Independents weren’t the only restaurants to try their hand at meal kits during the dine-in bans. But scaling such a service came with its own unique set of challenges. Mexican chain Abuelo’s had considered meal kits, but securing the necessary supplies for its entire system was too difficult. Instead it doubled down on already prepared Family Feasts, and, like Elvie’s, took to social media as a way to connect with its customers. Abuelo’s shared recipes for some of its most iconic menu items—El Jefe Margarita, Avocado Cream, Espinica (spinach casserole)—and included step-by-step tutorials so customers could make the dishes at home.
“We have been very lucky to have a large group of our customer base support us during this time. Most are excited for things to go back to normal; however, they have shown they are still with us through takeout and delivery options and interactions on social media,” says Brian Bell, vice president of marketing for Abuelo’s. “Those recipes are a fun way of engaging with loyal guests who are attached to our cuisine, as well as those who love to cook at home.”

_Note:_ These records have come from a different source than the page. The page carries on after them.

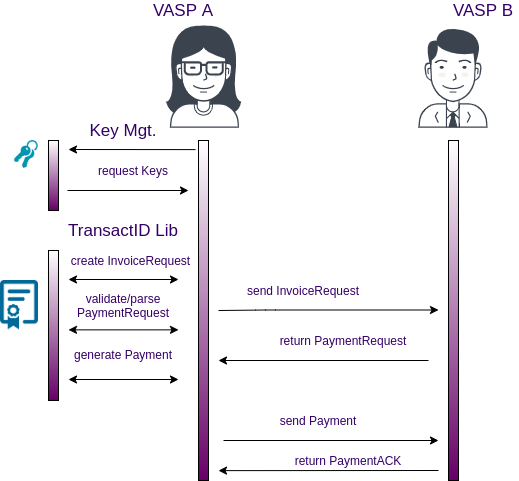
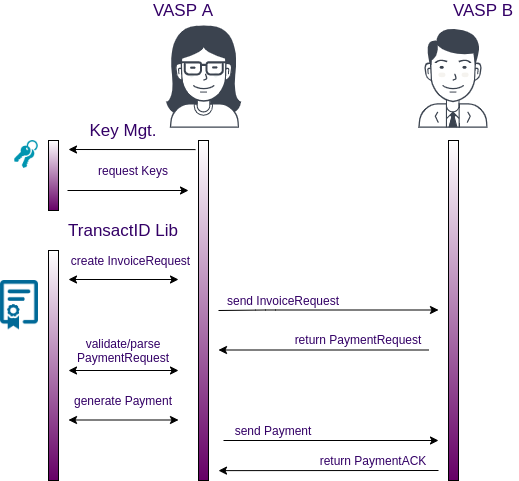
removed bad links and updated diagram

diff --git a/README.md b/README.md
@@ -160,7 +160,7 @@ To access the data from the `InvoiceRequest` just do:
  * Parse binary InvoiceRequest.
  *
  * @param invoiceRequestBinary binary data with the message to parse.
- * @return InvoiceRequest parsed.https://teamcity.myverify.io/app/rest/builds/buildType(id:TransactIdLibraryJava_VerifyPrMaster)/statusIcon
+ * @return InvoiceRequest parsed.
  * @exception InvalidObjectException if the binary is malformed.
  */
 @Throws(InvalidObjectException::class)
@@ -236,7 +236,7 @@ To access the data from the PaymentRequest just do:
  */
 @Throws(InvalidObjectException::class)
 fun parsePaymentRequest(paymentRequestBinary: ByteArray): PaymentRequest
-```https://teamcity.myverify.io/app/rest/builds/buildType(id:TransactIdLibraryJava_VerifyPrMaster)/statusIcon
+```
 
 And that will return an object with all of the fields of the PaymentRequest and the values that were
 filled in.
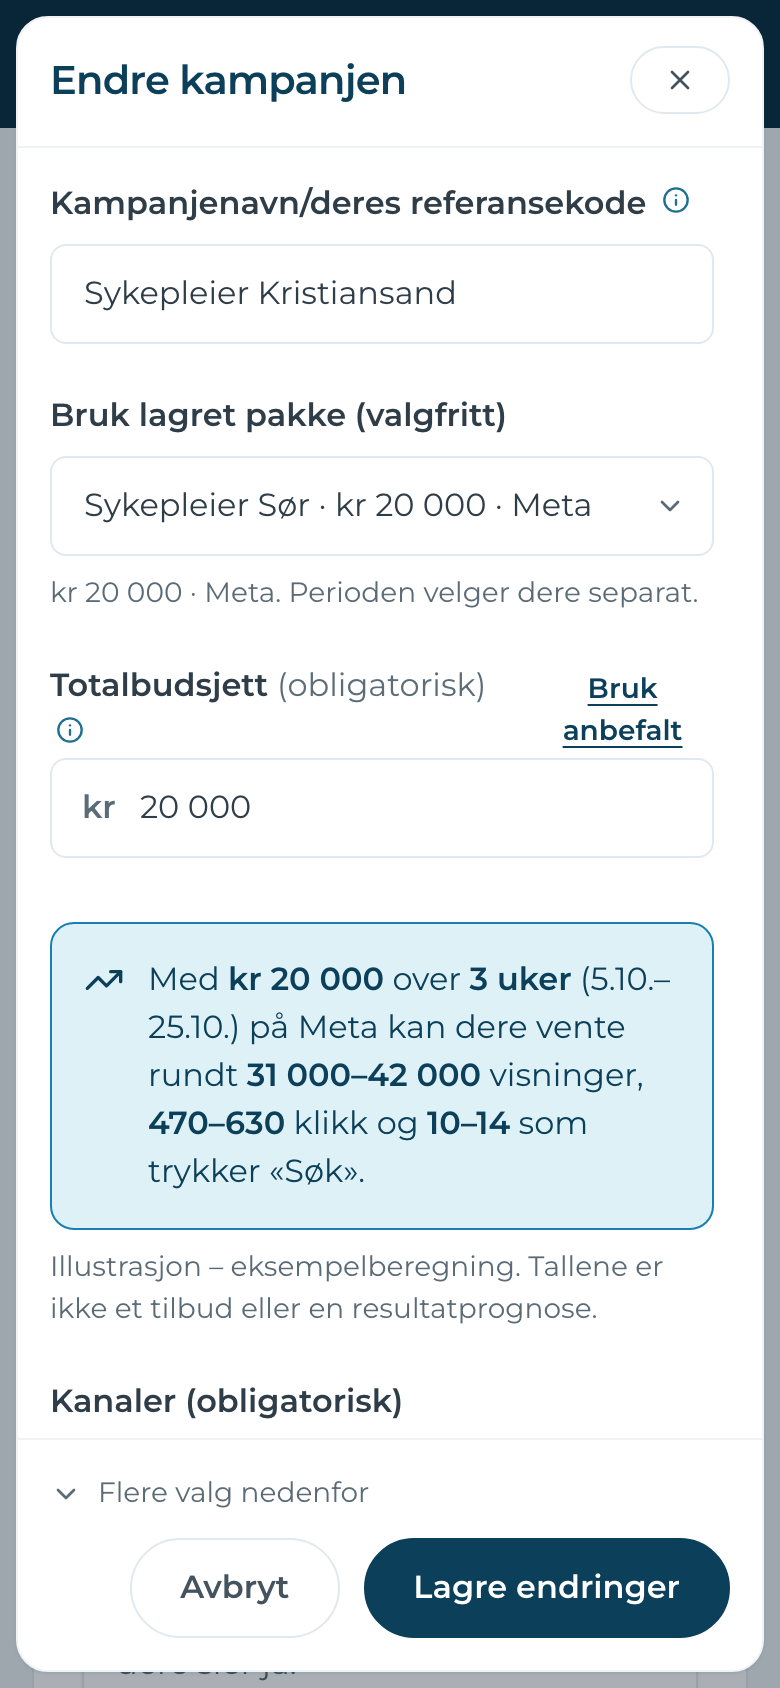
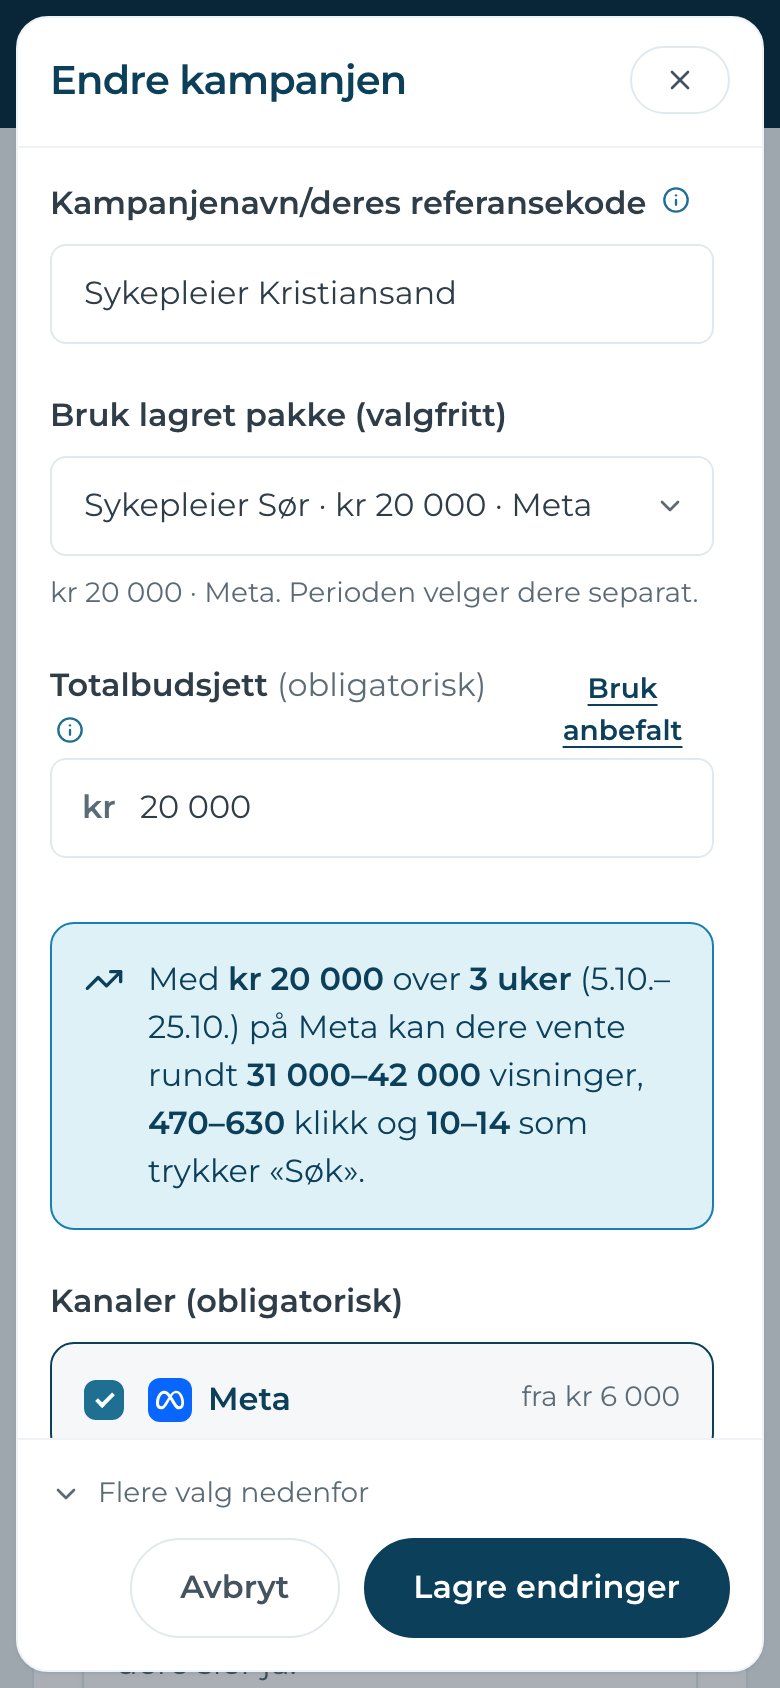
Remove the illustration hint under the budget in the Kampanjen dialog

Changed region(s): [[0.0615, 0.7393, 0.8, 0.8626], [0.7692, 0.8009, 0.8615, 0.8318]]

diff --git a/portal/ny-kampanje.html b/portal/ny-kampanje.html
@@ -2356,11 +2356,6 @@
       if (kampanje && felt[0] === 'navn') v2Pakkevelger(rot);
     });
     if (kampanje) v2LagrePakkeFelt(rot);
-    if (seksjon.id === 'kampanje') {
-      var estimatHint = document.createElement('p'); estimatHint.className = 'form-hint';
-      estimatHint.textContent = 'Illustrasjon – eksempelberegning. Tallene er ikke et tilbud eller en resultatprognose.';
-      rot.querySelector('[data-v2-dialog-felt="budsjett"]').appendChild(estimatHint);
-    }
     $('v2-dialog').classList.toggle('v2-dialog--studio', seksjon.id === 'materiell');
     $('v2-dialog').classList.toggle('v2-dialog--kampanje', kampanje);
     if (seksjon.id === 'materiell') { v2flytt('bibliotek', $('v2-dialog-form')); v2StudioValg(); visVedlegg(tilstand.pdf); }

Take-and-bake pizza is hardly new, but typically such offerings have been limited to quick-service brands like Papa Murphy’s and require no prep work beyond heating up the oven. California Pizza Kitchen challenged this paradigm at the end of March when it introduced CPK Market, which, in addition to pantry goods, offered meal kits like the Kids Build-Your-Own Pizza, Taco Kit, and Lettuce Wrap Kit. Each came with all the ingredients and a step-by-step recipe card created by CPK chefs.
“CPK’s at-home meal kit options also give those in quarantine an opportunity to cook together, on their own time,” says senior vice president of marketing Ashley Ceraolo.
Although many restaurants are welcoming guests back into their dining rooms, it seems unlikely that the operators who have found success in meal kits will discontinue the service. “If our meal kits continue to garner this level of success—which is looking to be the case—we’d certainly be open to keeping these as an option for our guests in the future,” Ceraolo says.